- For example, the determination of the pace of work by Henry Ford’s introduction of conveyor belt in the productive process. For futher details, see Braverman (1998).
- This fetishization represents the working class belief in the state’s neutrality regarding the relationship between labour and capital. For further details, see Bihr (1998).
- The translation is by the author.
- Available at: https://www.marxists.org/archive/marx/works/download/pdf/Manifesto.pdf.
- The translation is by the author.
- We highlight the 24-hour general strike on July 21st, 1983, organized by the “Pró-CUT” National Commission that paralyzed about three million workers all over Brazil, from important categories such as: metallurgist, bank clerks, underground railway employee, commercial clerks and public servants. There were manifestations in the main cities and metropolitan areas, with protest walks, pickets and looting. The military government harshly suppressed the movement, by intervening in unions, hunting the leaders and arresting workers. See Antunes (2011).
- In late 2015, several right-wing demonstrations took place in the streets of Brazil demanding an end to Dilma’s government (PT) and the return of the military regime.

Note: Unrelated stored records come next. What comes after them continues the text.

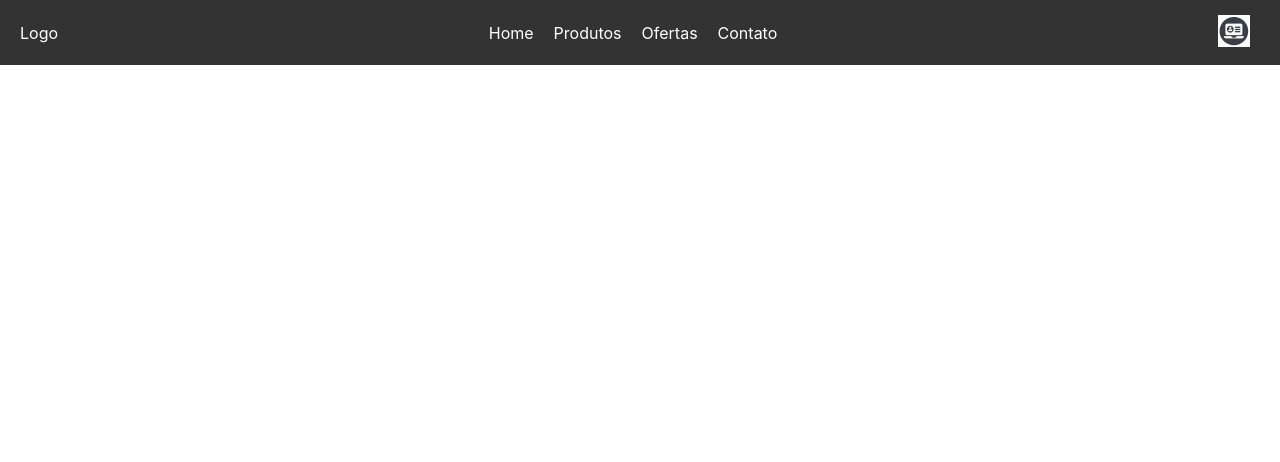
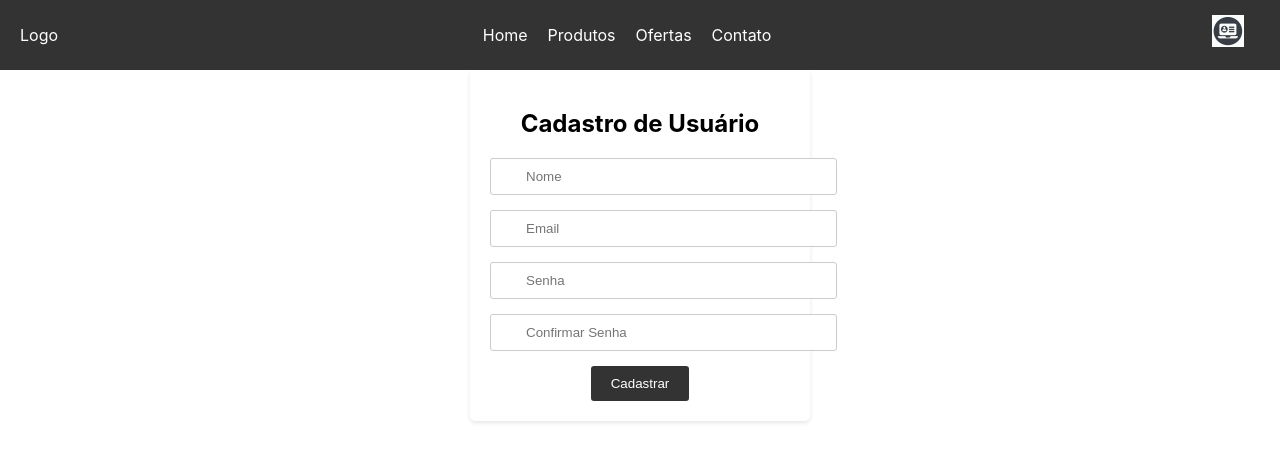
Before and after one commit to vinialbsou/meuReact, a React (Create React App) app: page /singup in a window 1280 px wide. Shown: the top 462 px of the page. Built offline with nearby package versions, Linux system fonts and the light colour scheme.

Commit message:
add tela cadastro

```diff
--- a/src/App.css
+++ b/src/App.css
@@ -64,6 +64,64 @@
 .login-button button svg {
   margin-right: 5px;
 }
+
+/* SignUp Css */
+.cadastro-container {
+  background-color: #fff;
+  padding: 20px;
+  border-radius: 5px;
+  width: 300px;
+  margin: 0 auto;
+  box-shadow: 0 2px 4px rgba(0, 0, 0, 0.1);
+}
+
+h2 {
+  text-align: center;
+  margin-bottom: 20px;
+}
+
+.form-group {
+  margin-bottom: 15px;
+  position: relative;
+}
+
+label {
+  position: absolute;
+  top: 50%;
+  transform: translateY(-50%);
+  left: 10px;
+  color: #777;
+  transition: all 0.3s ease;
+  pointer-events: none;
+}
+
+input {
+  width: 100%;
+  padding: 10px;
+  border: 1px solid #ccc;
+  border-radius: 3px;
+  padding-left: 35px; /* Ajuste para acomodar o label */
+}
+
+input:focus + label,
+input:not(:placeholder-shown) + label {
+  font-size: 12px;
+  color: #333;
+}
+
+.btn-cadastrar {
+  background-color: #333;
+  color: #fff;
+  border: none;
+  border-radius: 3px;
+  padding: 10px 20px;
+  cursor: pointer;
+}
+
+.btn-cadastrar:hover {
+  background-color: #555;
+}
+
 @media (prefers-reduced-motion: no-preference) {
   .App-logo {
     animation: App-logo-spin infinite 20s linear;
--- a/src/App.js
+++ b/src/App.js
@@ -3,6 +3,7 @@ import logo from './logo.svg';
 import './App.css';
 import Login from './components/Login.jsx';
 import TopMenu from './components/TopMenu.jsx';
+import SignUp from './components/SignUp.jsx';
 import { BrowserRouter as Router, Routes, Route } from 'react-router-dom';
 
 function App() {
@@ -27,6 +28,7 @@ function App() {
                 <TopMenu />
                 <Routes>
                     <Route path="/login" element={<Login />} />
+                    <Route path="/singup" element={<SignUp />} />
                 </Routes>
             </div>
         </Router>
--- a/src/components/Login.jsx
+++ b/src/components/Login.jsx
@@ -36,6 +36,7 @@ const Login = () => {
 
     return (
         <Container component="main" maxWidth="xs">
+            <br />
             <div className={classes.root}>
                 <Typography component="h1" variant="h5">
                     Login
--- /dev/null
+++ b/src/components/SignUp.jsx
@@ -0,0 +1,73 @@
+import React, { useState } from 'react';
+import '../App.css';
+
+const CadastroUsuario = () => {
+    const [nome, setNome] = useState('');
+    const [email, setEmail] = useState('');
+    const [senha, setSenha] = useState('');
+    const [confirmarSenha, setConfirmarSenha] = useState('');
+
+    const handleSubmit = (e) => {
+        e.preventDefault();
+        // Verifica se as senhas são iguais
+        if (senha !== confirmarSenha) {
+            alert('As senhas não são iguais');
+            return;
+        }
+        // Aqui você pode enviar os dados do usuário para o backend
+        console.log('Nome:', nome);
+        console.log('Email:', email);
+        console.log('Senha:', senha);
+    };
+
+    return (
+        <div className="cadastro-container">
+            <h2>Cadastro de Usuário</h2>
+            <form onSubmit={handleSubmit}>
+                <div className="form-group">
+                    <input
+                        type="text"
+                        id="nome"
+                        value={nome}
+                        onChange={(e) => setNome(e.target.value)}
+                        required
+                        placeholder="Nome"
+                    />
+                </div>
+                <div className="form-group">
+                    <input
+                        type="email"
+                        id="email"
+                        value={email}
+                        onChange={(e) => setEmail(e.target.value)}
+                        required
+                        placeholder="Email"
+                    />
+                </div>
+                <div className="form-group">
+                    <input
+                        type="password"
+                        id="senha"
+                        value={senha}
+                        onChange={(e) => setSenha(e.target.value)}
+                        required
+                        placeholder="Senha"
+                    />
+                </div>
+                <div className="form-group">
+                    <input
+                        type="password"
+                        id="confirmarSenha"
+                        value={confirmarSenha}
+                        onChange={(e) => setConfirmarSenha(e.target.value)}
+                        required
+                        placeholder="Confirmar Senha"
+                    />
+                </div>
+                <button type="submit" className="btn-cadastrar">Cadastrar</button>
+            </form>
+        </div>
+    );
+};
+
+export default CadastroUsuario;
--- a/src/components/TopMenu.jsx
+++ b/src/components/TopMenu.jsx
@@ -1,4 +1,4 @@
-import React from 'react';
+import React, { useState } from 'react';
 import {FontAwesomeIcon} from '@fortawesome/react-fontawesome';
 import {faUser} from '@fortawesome/free-solid-svg-icons';
 import {Link} from 'react-router-dom';
@@ -6,6 +6,13 @@ import iconLoginImage from '../assets/icons/loginIcon.jpg';
 import { Button, Tooltip } from '@mui/material';
 
 const TopMenu = () => {
+    const [isLoggedIn, setIsLoggedIn] = useState(false);
+
+    const handleLogout = () => {
+        // Lógica para fazer logout
+        setIsLoggedIn(false);
+    };
+
     return (
         <div className="top-menu">
             <div className="logo">Logo</div>
@@ -18,13 +25,21 @@ const TopMenu = () => {
                 </ul>
             </div>
             <div className="login-button">
-                <Tooltip title="Logar">
-                    <button>
-                        <Link to="/login">
-                            <img src={iconLoginImage} alt="Login" className="iconImage"/> {/* add login icon*/}
-                        </Link>
-                    </button>
-                </Tooltip>
+                {isLoggedIn ? (
+                    <Tooltip title="Logout">
+                        <Button onClick={handleLogout}>
+                            <FontAwesomeIcon icon={faUser}/>
+                        </Button>
+                    </Tooltip>
+                ) : (
+                    <Tooltip title="Logar">
+                        <Button>
+                            <Link to="/login">
+                                <img src={iconLoginImage} alt="Login" className="iconImage"/>
+                            </Link>
+                        </Button>
+                    </Tooltip>
+                )}
             </div>
         </div>
     );
```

- The income from property includes profits, interest, land rent and general rents.
- In 2003 the Brazilian minimum wage was about US $7.00.